TASK ITEM: If a line in the data holds the string "Supabase", list it.

RECORDS FOR THIS TASK:
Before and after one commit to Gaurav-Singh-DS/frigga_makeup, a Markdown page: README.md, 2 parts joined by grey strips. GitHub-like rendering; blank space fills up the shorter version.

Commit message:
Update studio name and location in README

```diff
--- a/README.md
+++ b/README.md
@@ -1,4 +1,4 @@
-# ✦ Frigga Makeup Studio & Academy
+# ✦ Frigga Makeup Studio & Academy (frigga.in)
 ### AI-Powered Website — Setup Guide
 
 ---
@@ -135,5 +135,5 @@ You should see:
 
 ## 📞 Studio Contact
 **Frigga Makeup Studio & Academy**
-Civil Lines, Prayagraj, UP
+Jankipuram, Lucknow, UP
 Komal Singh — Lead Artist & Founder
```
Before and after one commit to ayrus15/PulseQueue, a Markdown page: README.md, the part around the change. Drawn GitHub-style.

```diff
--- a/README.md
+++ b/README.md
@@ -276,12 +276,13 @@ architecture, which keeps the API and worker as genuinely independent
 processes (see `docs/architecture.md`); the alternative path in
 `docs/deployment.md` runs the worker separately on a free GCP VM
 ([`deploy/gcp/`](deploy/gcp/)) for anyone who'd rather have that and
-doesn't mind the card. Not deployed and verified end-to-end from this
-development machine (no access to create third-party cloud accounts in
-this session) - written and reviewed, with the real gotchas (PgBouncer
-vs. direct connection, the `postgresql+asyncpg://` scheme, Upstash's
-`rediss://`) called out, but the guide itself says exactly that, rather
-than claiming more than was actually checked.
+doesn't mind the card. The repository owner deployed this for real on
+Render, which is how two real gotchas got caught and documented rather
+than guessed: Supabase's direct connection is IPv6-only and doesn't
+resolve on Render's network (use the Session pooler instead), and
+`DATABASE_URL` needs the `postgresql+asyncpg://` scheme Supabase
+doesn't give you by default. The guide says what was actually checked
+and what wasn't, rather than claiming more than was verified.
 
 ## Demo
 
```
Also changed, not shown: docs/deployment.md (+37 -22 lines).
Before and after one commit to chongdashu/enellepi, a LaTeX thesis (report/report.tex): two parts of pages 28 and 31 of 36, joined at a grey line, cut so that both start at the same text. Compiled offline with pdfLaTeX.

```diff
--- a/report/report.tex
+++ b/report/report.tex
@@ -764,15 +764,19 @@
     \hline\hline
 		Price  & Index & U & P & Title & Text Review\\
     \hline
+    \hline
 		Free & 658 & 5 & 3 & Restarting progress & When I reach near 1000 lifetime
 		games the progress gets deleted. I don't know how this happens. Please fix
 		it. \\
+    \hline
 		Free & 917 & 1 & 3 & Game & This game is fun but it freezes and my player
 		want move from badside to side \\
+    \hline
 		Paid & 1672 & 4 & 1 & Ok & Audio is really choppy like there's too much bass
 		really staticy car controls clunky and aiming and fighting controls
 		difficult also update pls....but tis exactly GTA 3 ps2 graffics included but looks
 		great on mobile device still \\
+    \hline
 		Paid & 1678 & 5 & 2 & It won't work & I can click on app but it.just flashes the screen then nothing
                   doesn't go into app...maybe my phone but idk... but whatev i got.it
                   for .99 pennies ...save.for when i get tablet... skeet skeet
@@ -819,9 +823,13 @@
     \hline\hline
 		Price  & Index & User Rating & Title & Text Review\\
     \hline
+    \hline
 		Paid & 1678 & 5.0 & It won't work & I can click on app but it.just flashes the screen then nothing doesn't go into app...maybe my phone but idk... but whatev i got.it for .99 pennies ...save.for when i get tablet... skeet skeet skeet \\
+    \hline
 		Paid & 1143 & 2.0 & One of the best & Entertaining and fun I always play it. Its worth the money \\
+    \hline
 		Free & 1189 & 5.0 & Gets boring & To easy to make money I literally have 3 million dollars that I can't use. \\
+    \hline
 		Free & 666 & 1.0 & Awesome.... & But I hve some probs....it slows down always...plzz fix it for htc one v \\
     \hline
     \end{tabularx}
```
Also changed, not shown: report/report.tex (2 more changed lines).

RESULT OF THE EXERCISE:
+than guessed: Supabase's direct connection is IPv6-only and doesn't
+`DATABASE_URL` needs the `postgresql+asyncpg://` scheme Supabase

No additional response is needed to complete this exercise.